By Maurice Faulkner
When the tough Viennese music critics attend a concert given by an amateur orchestra and then use such phrases as, "Bravo für ein Jugendorchester!" in the Wiener Zeitung and "Thus could Mahler's Fourth Symphony truly vibrate with its passion and pathos…" in the Kronen Zeitung, the performers realize that they have arrived at the peak of perfection, at least as far as the Viennese are concerned. For these are some of the same critics who recently reviewed two Philadelphia Orchestra concerts in the same concert hall with such phrases as, "many notes, but little music!" As an American, it was a pleasure to read the Kronen critic's prediction that "these musicians would soon supply the rising generation of a great orchestra!"
The New England Conservatory Preparatory School Youth Philharmonic Orchestra, Benjamin Zander conducting, astonished the Viennese with its extraordinary performances of Mozart's "Haffner" Symphony and Mahler's Symphony No. 4. To bring Vienna's favorite composers back to that city took a great deal of courage. When the Mahler work ended, though, the audience rose to its feet and shouted its approval. There were numerous curtain calls for the conductor and the soloist, a boy soprano who sang the words from "Des Knaben Wunderhorn" in the fourth movement with such delicacy and accuracy that the Kronen critic called it a "true heavenly joy." The beautiful "Golden Concert Hall" of the Musikverein where Brahms, Wagner, Tchaikovsky, Bruckner, Mahler, and many other famous composers and conductors have worked, served as the backdrop for this ensemble made up primarily of high school students. The Viennese Beckmessers praised the sensitivity and intelligence with which the youngsters performed, writing, "I don't know which, in the slow movement [of the Mahler], was more beautiful: the music or the stirring emotional faces of these children; for the exemplary, intensive musical result, they deserve the most enthusiastic praise, together with their conductor."
Indeed, conductor Zander is extraordinary in his own right. Born in London, the son of a musical father who had performed under Arthur Nikisch in Germany, Zander studied cello as a youth with Pablo Casals. From that auspicious beginning he turned to performing chamber music, conducting, composing, and teaching. Zander now conducts the New England Conservatory orchestra and the Youth Philharmonic Orchestra. As recent project has been to form the Boston Philharmonic Orchestra. If, with his new group, Zander matches the accomplishments of the Youth Orchestra, the Philharmonic will soon give Ozawa and the Boston Symphony a run for their money.

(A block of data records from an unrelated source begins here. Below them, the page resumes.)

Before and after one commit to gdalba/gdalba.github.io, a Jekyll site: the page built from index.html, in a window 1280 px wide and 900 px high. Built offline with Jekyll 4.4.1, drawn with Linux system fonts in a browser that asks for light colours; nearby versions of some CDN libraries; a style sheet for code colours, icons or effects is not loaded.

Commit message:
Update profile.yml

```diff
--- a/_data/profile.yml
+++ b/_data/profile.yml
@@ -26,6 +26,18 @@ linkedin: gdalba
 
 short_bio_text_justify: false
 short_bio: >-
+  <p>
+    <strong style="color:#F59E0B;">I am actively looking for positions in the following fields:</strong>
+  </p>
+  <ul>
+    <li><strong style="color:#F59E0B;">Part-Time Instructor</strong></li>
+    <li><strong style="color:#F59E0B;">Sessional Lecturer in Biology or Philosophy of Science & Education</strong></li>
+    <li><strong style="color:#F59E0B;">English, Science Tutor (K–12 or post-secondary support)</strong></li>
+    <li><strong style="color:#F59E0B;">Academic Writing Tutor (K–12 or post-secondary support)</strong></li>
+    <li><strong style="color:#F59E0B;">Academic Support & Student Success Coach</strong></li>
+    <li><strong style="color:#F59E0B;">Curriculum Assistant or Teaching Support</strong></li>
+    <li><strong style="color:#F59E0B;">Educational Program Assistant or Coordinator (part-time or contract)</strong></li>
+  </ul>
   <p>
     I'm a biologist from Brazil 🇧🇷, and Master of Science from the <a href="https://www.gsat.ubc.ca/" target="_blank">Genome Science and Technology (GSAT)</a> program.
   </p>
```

What does one say about the kind of genius that can produce genius in others? Zander is a great teacher and a fine conductor who in Vienna proved that he understands the music of the master composers. The string players may have learned from their teachers to perform all manner of bowing strokes with well-timed professional ease, but it was the conductor who drew on their skill to bring out the delicacies of Mozart and Mahler. The delightful spiccato at the point, in the middle of the bow, and at the more difficult lower half of the bow proved that these players were not overnight wonders but thoroughly trained young professionals.

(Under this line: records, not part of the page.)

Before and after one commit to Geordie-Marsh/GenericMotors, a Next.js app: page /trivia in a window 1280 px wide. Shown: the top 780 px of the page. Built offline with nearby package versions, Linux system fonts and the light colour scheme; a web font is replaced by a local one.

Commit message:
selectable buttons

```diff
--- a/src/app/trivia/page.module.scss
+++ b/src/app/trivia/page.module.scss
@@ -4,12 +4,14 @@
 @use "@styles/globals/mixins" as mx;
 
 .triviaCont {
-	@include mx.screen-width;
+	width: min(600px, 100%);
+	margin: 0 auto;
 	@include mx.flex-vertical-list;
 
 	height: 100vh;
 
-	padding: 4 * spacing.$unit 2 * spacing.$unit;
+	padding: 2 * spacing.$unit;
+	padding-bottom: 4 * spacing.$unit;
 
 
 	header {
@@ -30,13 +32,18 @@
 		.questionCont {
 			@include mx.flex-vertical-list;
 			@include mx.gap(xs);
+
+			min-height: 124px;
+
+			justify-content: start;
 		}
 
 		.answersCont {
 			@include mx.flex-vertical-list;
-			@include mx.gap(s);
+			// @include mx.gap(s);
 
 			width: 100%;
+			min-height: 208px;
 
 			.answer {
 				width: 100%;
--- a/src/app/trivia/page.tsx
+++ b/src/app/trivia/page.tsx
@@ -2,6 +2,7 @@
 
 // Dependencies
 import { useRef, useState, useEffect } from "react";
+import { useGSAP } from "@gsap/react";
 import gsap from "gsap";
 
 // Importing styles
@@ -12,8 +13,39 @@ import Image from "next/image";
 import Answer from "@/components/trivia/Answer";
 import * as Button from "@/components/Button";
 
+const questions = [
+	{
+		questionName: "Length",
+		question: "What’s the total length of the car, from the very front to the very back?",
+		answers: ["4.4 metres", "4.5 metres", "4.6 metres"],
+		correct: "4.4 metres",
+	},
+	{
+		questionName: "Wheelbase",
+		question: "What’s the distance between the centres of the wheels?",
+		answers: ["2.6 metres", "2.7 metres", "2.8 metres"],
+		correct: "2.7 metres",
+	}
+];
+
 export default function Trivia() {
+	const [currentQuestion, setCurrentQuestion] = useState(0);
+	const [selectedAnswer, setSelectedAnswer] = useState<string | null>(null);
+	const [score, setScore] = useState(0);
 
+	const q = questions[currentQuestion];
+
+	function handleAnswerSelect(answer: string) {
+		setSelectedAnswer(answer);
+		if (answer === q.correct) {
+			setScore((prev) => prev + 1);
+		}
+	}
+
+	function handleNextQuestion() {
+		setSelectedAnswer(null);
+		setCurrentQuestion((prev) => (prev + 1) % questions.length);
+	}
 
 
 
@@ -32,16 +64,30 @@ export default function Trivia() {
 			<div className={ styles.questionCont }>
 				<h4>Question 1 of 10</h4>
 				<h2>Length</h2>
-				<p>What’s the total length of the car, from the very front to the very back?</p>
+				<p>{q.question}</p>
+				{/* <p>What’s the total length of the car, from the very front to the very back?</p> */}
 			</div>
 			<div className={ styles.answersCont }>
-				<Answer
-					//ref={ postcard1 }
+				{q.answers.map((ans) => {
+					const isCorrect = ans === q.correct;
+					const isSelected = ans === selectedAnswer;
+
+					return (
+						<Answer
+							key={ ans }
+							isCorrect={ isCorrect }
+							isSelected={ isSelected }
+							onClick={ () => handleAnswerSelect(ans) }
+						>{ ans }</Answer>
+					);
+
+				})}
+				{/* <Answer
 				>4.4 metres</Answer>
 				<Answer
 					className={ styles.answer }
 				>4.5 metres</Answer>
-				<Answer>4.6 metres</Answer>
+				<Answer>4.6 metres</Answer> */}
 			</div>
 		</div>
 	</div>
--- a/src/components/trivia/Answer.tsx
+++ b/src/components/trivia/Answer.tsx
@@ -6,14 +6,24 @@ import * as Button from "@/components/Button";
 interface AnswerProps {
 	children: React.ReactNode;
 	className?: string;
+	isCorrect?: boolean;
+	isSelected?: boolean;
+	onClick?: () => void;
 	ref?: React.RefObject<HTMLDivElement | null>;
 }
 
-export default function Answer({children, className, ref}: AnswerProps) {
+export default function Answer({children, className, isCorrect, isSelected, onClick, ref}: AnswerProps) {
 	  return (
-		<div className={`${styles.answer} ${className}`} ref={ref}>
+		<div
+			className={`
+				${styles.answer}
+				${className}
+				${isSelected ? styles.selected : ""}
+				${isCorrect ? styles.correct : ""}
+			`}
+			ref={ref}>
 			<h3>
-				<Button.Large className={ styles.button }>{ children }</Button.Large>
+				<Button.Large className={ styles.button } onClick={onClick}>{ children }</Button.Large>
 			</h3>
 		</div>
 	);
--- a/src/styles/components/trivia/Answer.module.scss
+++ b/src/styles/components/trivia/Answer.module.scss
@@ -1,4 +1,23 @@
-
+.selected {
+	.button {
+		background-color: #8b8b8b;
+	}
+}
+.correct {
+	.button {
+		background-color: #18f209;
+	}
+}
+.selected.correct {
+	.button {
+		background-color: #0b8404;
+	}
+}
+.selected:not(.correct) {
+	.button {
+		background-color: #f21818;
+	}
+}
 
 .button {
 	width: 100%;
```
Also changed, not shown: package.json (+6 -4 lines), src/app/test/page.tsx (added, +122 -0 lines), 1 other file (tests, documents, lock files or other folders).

Brasses maintained superb balance with woodwinds and strings, and wind soloists produced lovely sonorities with the artistry of top-flight professionals. Space unfortunately does not permit me to list the names of the solo horn, solo trumpet, solo oboe, English horn, solo clarinet, solo bassoon, and solo flute, all of whom were applauded as they took bows. Accurate intonation throughout both works, exquisite pianissimos, dramatic fortissimos, and sensitive rubatos in the Mahler along with bright, fast tempos in the Mozart, were all put together in a well-conceived display of musicality. Over the last two decades I have heard noted youth orchestras in the United States, Europe, Australia, Hong Kong, and Japan, yet seldom have I experienced such interpretative genius as in this performance. Some conductors will be fortunate in the future to find these players in their orchestras.
As I enjoyed the American orchestra's success, I couldn't help but recall what Wagner had written about conducting: "The orchestras can play beautiful pianissimos and sonorous fortissimos if someone will insist on it!" Zander produced just such extraordinary results. Recently the tough Viennese critics showed such dissatisfaction with Lorin Maazel as the director of the Vienna State Opera that he resigned before his contract expired. When they heard this group of Americans in the Musikverein, though, they went away with tears in their eyes from the beautiful music-making.